Top of EXTRACTED DATA

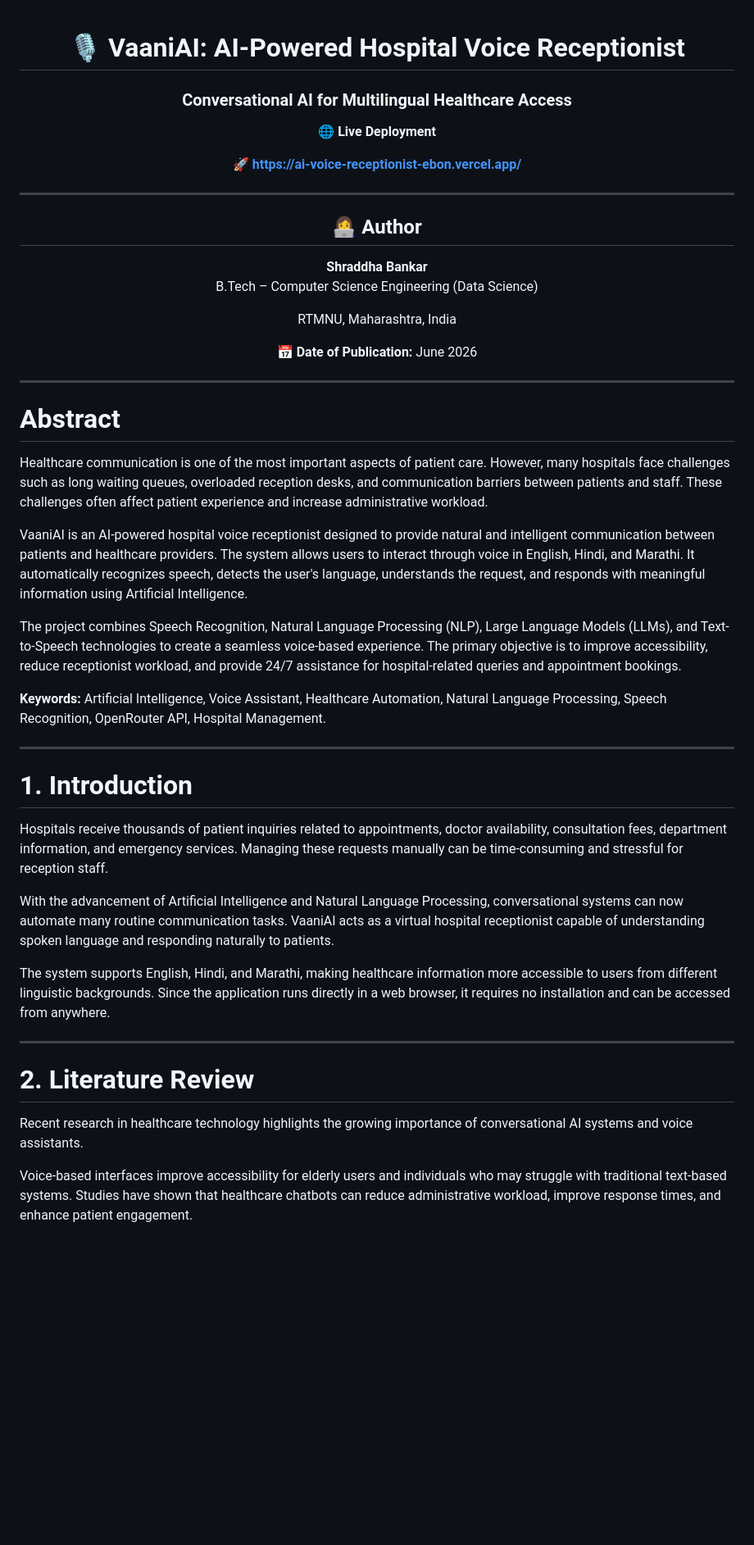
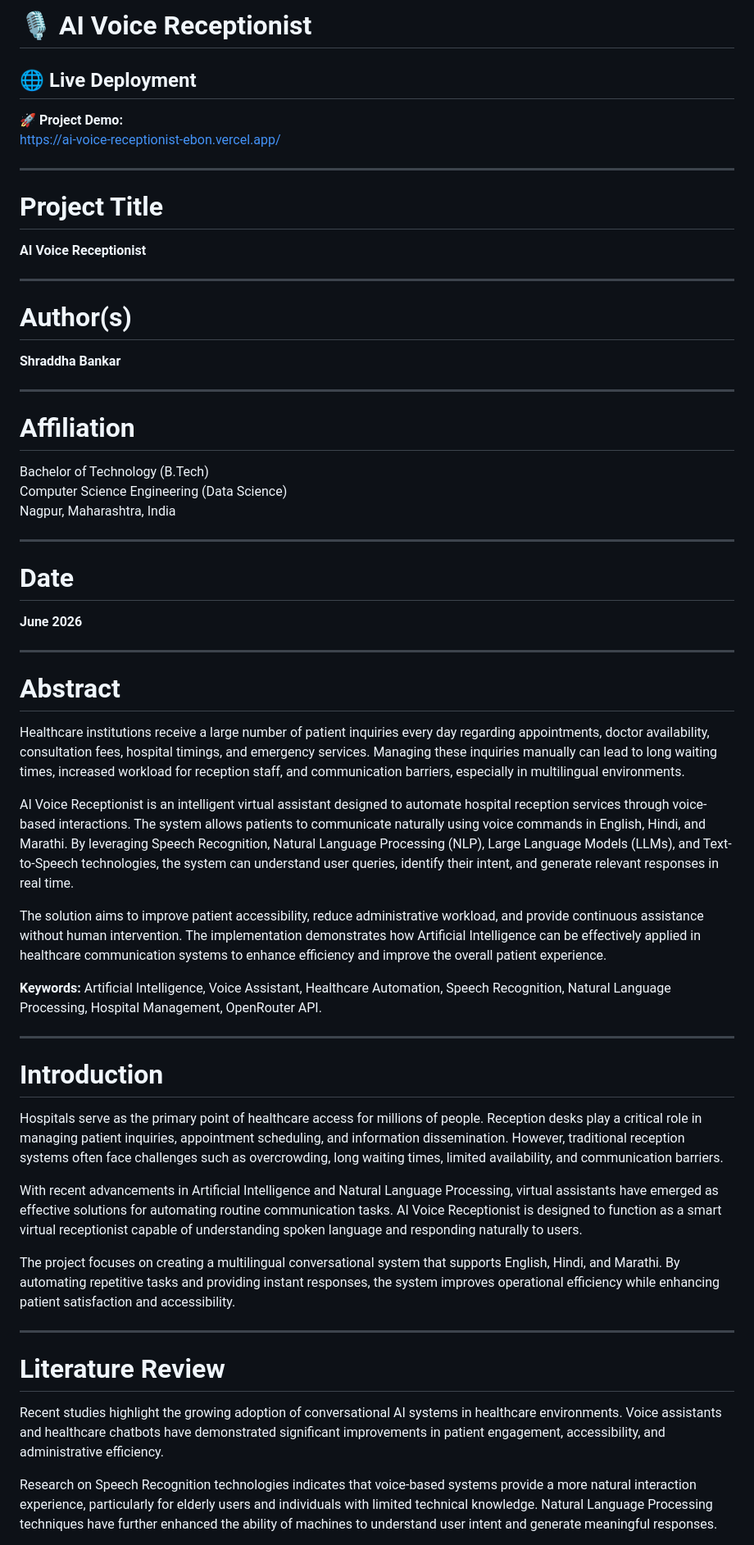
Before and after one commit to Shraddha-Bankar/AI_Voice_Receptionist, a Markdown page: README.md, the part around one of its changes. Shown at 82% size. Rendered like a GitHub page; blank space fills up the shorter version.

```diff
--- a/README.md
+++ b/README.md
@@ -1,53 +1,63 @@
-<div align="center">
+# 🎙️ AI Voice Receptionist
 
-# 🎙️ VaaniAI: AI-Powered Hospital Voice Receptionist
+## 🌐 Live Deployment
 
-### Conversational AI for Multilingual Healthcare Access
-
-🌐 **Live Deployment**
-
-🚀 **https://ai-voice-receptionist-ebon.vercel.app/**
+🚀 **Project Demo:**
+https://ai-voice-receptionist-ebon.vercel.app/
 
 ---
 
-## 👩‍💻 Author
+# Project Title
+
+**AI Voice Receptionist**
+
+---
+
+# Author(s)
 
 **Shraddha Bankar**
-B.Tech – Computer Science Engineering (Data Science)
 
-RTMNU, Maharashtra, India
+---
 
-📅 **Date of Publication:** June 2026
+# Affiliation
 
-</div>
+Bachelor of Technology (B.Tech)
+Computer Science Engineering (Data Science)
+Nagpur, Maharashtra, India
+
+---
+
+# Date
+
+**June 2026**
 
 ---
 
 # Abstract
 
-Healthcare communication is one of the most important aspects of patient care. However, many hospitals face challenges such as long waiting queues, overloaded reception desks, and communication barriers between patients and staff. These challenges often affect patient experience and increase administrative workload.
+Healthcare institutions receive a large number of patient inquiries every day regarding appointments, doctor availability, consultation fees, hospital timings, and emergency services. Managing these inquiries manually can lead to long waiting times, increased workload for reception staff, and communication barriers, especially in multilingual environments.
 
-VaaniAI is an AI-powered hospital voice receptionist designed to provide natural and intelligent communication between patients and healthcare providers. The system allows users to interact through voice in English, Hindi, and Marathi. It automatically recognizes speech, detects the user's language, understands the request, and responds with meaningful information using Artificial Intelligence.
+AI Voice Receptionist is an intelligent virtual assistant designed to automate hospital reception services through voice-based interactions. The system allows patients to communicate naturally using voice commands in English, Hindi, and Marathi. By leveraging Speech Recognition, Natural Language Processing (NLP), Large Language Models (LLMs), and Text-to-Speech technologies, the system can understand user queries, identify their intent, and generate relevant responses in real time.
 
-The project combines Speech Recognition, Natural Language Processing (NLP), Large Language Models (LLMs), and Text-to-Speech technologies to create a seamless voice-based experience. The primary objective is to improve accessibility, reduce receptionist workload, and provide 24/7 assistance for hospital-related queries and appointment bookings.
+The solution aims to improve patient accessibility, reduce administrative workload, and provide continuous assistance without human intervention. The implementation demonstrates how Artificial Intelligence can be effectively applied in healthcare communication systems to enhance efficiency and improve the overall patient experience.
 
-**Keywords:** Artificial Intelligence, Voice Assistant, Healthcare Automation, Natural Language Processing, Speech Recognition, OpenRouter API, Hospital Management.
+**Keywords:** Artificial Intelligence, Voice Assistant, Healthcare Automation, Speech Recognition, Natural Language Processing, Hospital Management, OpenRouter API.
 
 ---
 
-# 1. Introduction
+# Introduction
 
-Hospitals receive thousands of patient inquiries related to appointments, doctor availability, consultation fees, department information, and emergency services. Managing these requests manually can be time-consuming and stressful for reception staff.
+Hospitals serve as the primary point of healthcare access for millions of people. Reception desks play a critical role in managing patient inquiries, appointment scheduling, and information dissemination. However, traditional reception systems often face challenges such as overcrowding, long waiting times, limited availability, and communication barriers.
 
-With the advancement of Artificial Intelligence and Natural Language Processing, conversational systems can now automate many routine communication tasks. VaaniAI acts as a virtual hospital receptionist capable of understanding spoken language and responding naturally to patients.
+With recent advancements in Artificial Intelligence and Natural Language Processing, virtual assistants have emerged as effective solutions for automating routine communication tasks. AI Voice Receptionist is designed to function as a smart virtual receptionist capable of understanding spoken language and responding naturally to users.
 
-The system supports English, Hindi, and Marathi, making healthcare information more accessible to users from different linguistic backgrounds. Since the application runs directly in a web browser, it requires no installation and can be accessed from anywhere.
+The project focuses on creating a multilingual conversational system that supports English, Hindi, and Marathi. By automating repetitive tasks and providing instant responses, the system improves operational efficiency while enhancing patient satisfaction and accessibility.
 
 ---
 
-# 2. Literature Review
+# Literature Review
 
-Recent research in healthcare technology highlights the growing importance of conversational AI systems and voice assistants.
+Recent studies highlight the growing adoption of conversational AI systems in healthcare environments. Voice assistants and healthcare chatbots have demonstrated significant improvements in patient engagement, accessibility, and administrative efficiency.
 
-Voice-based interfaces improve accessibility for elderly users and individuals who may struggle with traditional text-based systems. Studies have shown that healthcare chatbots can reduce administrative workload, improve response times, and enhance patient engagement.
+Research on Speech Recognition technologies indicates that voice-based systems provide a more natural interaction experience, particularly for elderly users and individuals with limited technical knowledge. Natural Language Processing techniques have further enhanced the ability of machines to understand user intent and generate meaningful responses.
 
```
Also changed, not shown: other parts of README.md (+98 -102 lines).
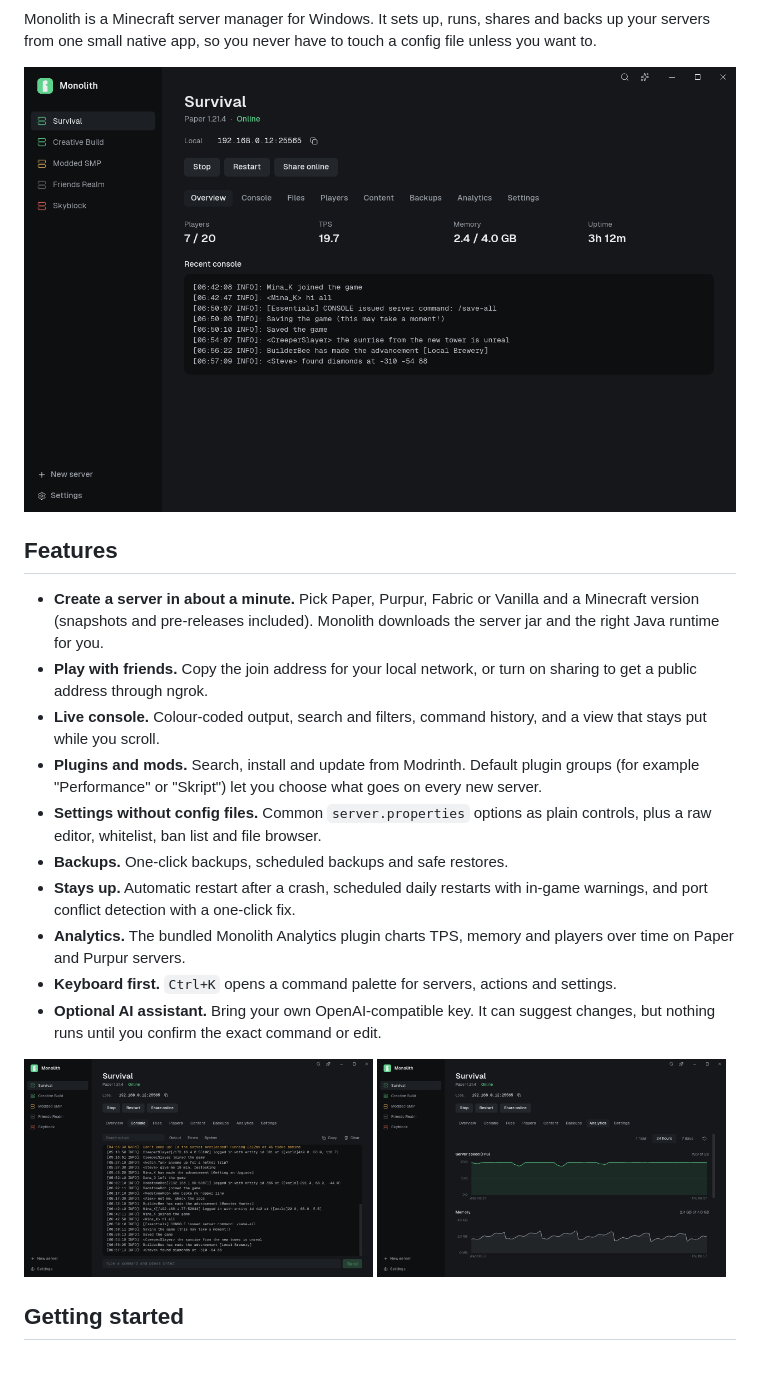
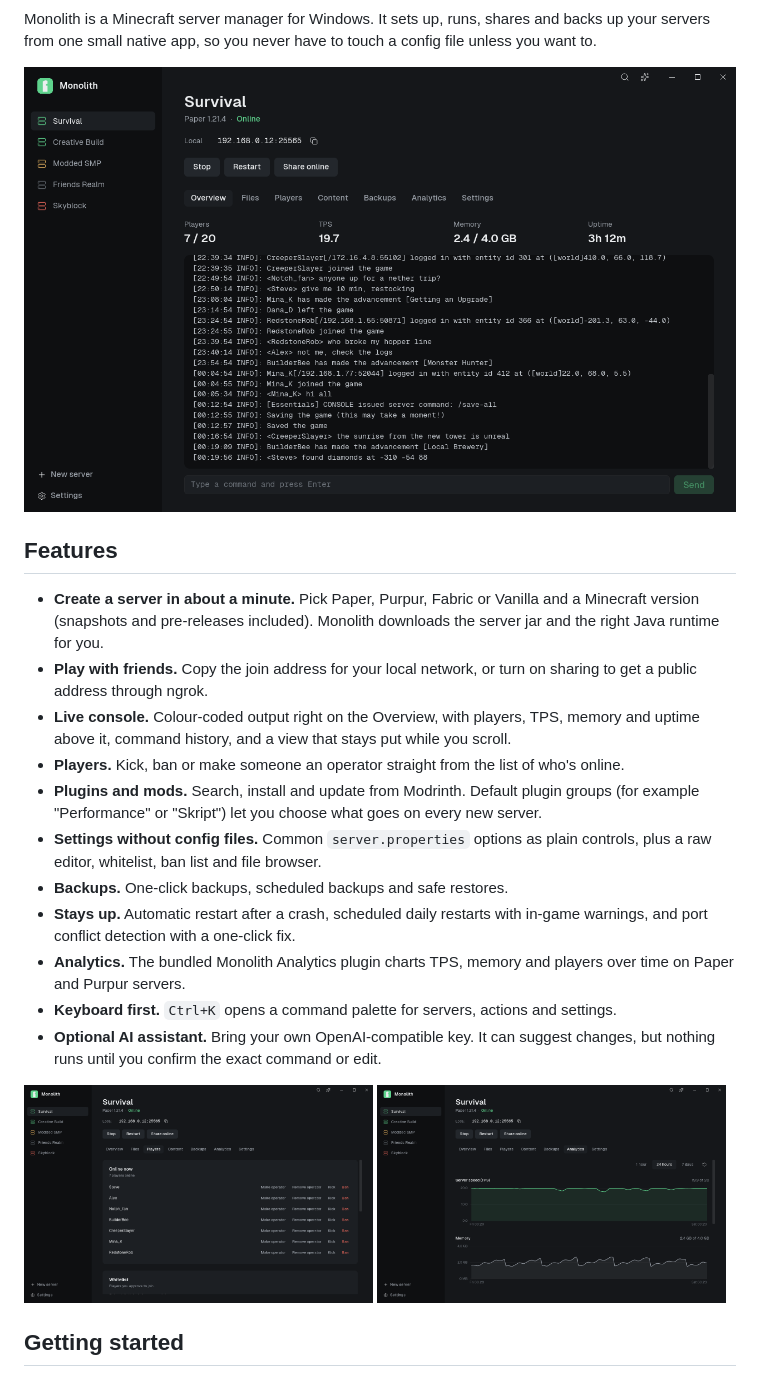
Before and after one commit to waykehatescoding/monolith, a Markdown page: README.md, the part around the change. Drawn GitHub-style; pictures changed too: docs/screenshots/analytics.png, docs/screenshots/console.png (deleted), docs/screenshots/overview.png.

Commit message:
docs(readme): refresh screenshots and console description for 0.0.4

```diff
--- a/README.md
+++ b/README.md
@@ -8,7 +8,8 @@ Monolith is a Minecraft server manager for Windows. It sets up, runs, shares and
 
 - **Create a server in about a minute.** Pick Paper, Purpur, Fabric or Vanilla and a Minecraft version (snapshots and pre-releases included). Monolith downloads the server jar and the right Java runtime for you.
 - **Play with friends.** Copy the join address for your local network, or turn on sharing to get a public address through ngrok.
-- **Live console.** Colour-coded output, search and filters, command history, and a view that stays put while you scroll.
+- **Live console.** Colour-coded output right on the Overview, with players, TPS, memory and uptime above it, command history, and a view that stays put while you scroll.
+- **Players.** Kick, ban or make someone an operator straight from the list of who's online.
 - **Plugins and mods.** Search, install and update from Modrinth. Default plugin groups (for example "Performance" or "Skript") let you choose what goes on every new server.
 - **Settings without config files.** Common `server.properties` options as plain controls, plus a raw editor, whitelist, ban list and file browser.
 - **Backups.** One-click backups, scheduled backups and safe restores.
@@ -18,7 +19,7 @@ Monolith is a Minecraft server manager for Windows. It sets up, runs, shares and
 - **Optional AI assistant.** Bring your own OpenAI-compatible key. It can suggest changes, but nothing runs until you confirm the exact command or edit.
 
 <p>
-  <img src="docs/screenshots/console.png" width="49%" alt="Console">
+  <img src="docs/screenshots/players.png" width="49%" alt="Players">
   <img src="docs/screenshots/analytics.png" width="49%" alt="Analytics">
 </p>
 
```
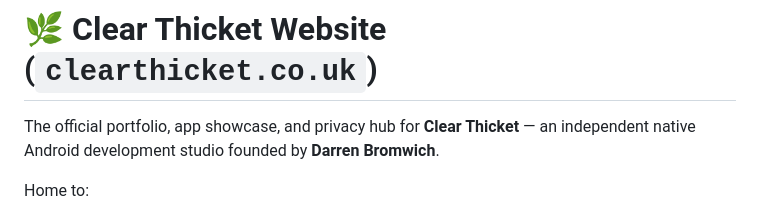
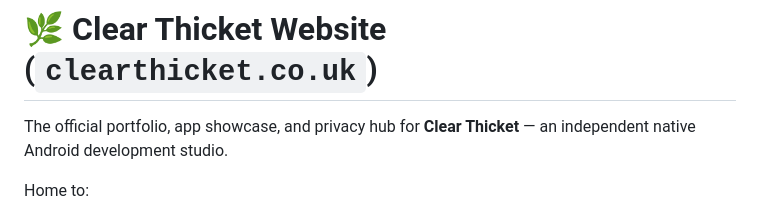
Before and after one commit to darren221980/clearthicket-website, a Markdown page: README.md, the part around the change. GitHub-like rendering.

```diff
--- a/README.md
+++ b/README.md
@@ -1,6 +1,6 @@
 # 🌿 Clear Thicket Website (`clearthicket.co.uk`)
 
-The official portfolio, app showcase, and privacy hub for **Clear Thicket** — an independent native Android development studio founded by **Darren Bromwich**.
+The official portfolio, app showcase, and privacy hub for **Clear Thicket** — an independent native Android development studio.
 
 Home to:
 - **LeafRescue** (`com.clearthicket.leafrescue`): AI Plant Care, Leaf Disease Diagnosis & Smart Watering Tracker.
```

Bottom of EXTRACTED DATA

Go line by line through the data and copy any that contain "Colour".

- [TASK RESPONSE]:
-- **Live console.** Colour-coded output, search and filters, command history, and a view that stays put while you scroll.
+- **Live console.** Colour-coded output right on the Overview, with players, TPS, memory and uptime above it, command history, and a view that stays put while you scroll.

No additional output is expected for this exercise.